The employment and housing circumstances of many people from Black, Asian and ethnic minority communities place them in contact with more people and heighten their risk of getting Covid-19. The Government needs to start treating race as a Covid risk factor.
In the UK, coronavirus has ignited the touchpaper on health inequalities stoked by decades of negligent government policy. The last ten months have been an awful reminder that an unequal society is an unhealthy society.
As citizens on the sharp end of inequality in one of the most unequal countries in the OECD, it’s increasingly clear that Britain’s Black, Asian and ethnic minority communities are suffering even more than most during the pandemic.
Covid-19 patients from these communities have been hospitalised at almost three times the rate of white British people. According to the government’s own statistics, Black men and men from Pakistani and Bangladeshi backgrounds aged under 65 have a more than five times higher risk of related mortality compared to men from a white British background. These findings leave the government with no excuse for their inaction.
Too often during this pandemic, ministers and mainstream media have chosen to focus on cultural or even biological reasons for the poor health outcomes of Black, Asian and ethnic minorities. This discounts the obvious fact that the employment and housing circumstances of people from BAME communities place them in contact with more people and heighten their risk of getting Covid-19. No amount of Vitamin D will fix this.Related
We can’t make the same mistakes with the vaccine. Ministers have rightly prioritised the clinically vulnerable in their vaccination rollout, acknowledging age and pre-existing medical health conditions as risk factors. But the failure to treat race as a risk factor shows they are still not taking structural racism seriously.
My colleague Apsana Begum MP has been leading the charge on this issue in Parliament. Just this week, she pressed the Prime Minister on prioritising BAME communities for vaccination and asked if he acknowledged that structural racism had led to these health disparities. In his response, he denied its existence.
A recent Joint Human Rights Committee report into Black people’s human rights revealed that 60% of Black people don’t feel the NHS protects their health to the same level as white people’s. This statistic is also closely mirrored in the Sage study which found up to 72% of Black people said they were unlikely to take the vaccine.
People from BAME communities have been more likely to receive fines for minor Covid breaches whilst government advisers have openly flouted these.

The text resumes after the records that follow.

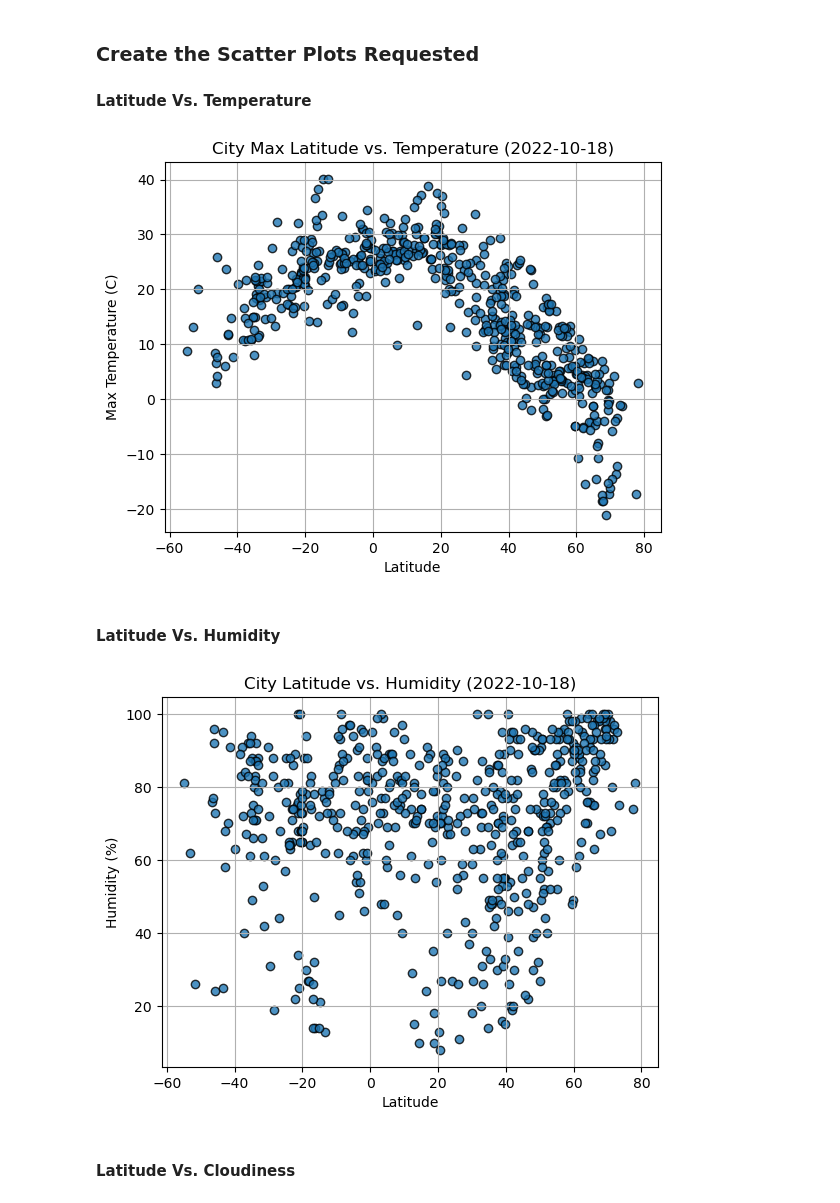
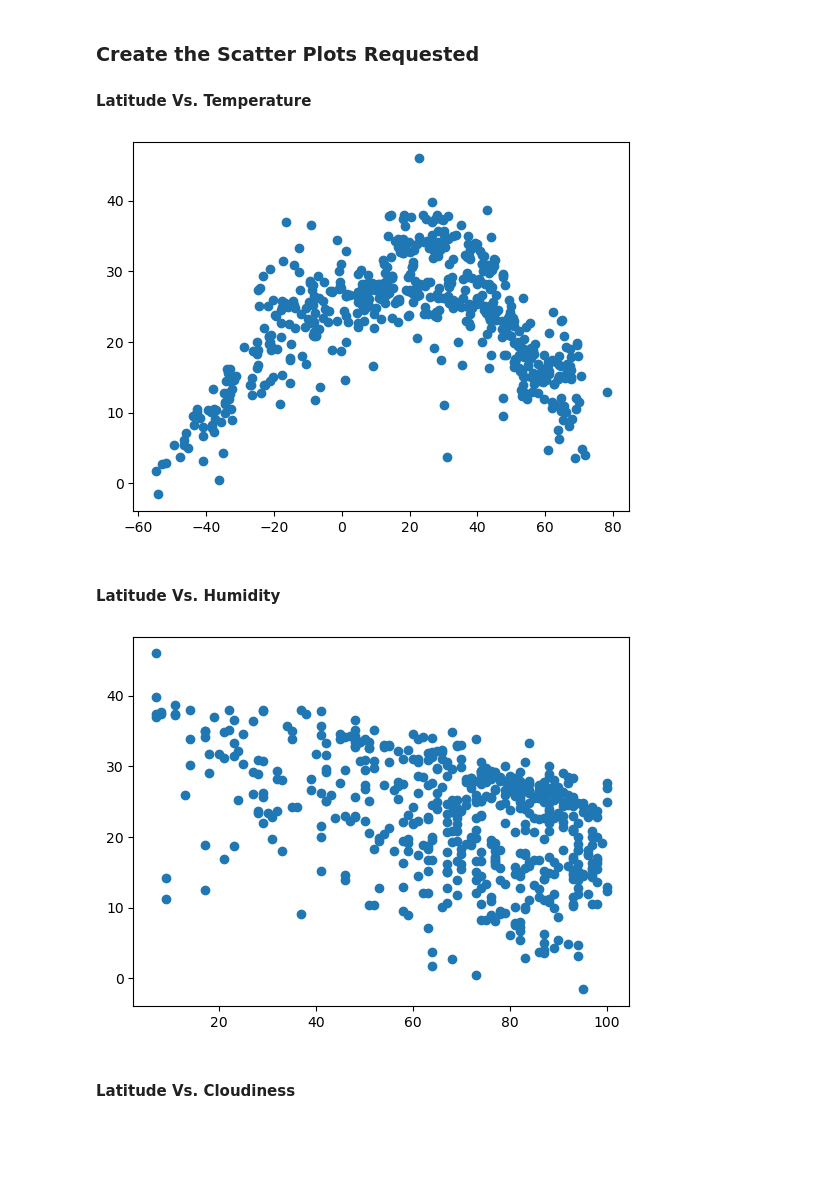
Before and after one commit to victorh360/python-api-challenge, a Jupyter notebook: WeatherPy.ipynb, the cells around one changed output. Drawn from its saved outputs; the diff is of its cells as text; code cells hidden in the pictures; blank space fills up the shorter version.

Commit message:
Updated weatherpy notebook through scatter plots section, need to add modifiers

```diff
--- a/WeatherPy.ipynb
+++ b/WeatherPy.ipynb
@@ -190,6 +195,10 @@ city_data_df.head()
 # %%
 # Build scatter plot for latitude vs. temperature
 # YOUR CODE HERE
+latitude = city_data_df["Lat"]
+temp = city_data_df["Max Temp"]
+
+plt.scatter(latitude, temp, marker="o")
 
 # Incorporate the other graph properties
 # YOUR CODE HERE
@@ -200,23 +209,26 @@ plt.savefig("output_data/Fig1.png")
 # Show plot
 plt.show()
 # %% [output]
-[figure, old version]
+[figure, new version]
 # %% [markdown]
 #### Latitude Vs. Humidity
 # %%
 # Build the scatter plots for latitude vs. humidity
-# YOUR CODE HERE
+latitude = city_data_df["Lat"]
+humidity = city_data_df["Humidity"]
+
+plt.scatter(humidity, temp, marker="o")
 
 # Incorporate the other graph properties
 # YOUR CODE HERE
 
 # Save the figure
 plt.savefig("output_data/Fig2.png")
 
 # Show plot
 plt.show()
 # %% [output]
-[figure, old version]
+[figure, new version]
 # %% [markdown]
 #### Latitude Vs. Cloudiness
 # %%
```
Also changed, not shown: parts of 18 cells of this notebook, 5 other files.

Coupled with the government’s duplicitous record during the pandemic, it is clear that these issues of trust have only deepened in recent days.
Of course, these problems go even deeper. Until the government accepts that the inequalities faced by BAME people are a driving force behind poor health outcomes, we are only going to see more of the same.
The Royal College of GPs has argued for the government to prioritise BAME communities for vaccination and run targeted public health campaigns to build confidence in the vaccine.
We also need culturally competent guidance during the vaccine rollout that addresses the additional risks people face from overcrowded housing and unsafe workplaces.
Finally, we must rigorously record ethnicity data to monitor uptake of the vaccine and be able to course correct quickly when things go wrong.
I was pleased to add my name to Apsana Begum MP’s recent call to put BAME communities at the heart of the vaccination drive. There is a mountain to climb if the government is to gain community confidence after decades of systemic neglect. This would be a step in the right direction.
This article was first published on Politics Home on 22nd January: https://www.politicshome.com/thehouse/article/government-must-put-bame-communities-at-the-heart-of-the-covid-vaccination-drive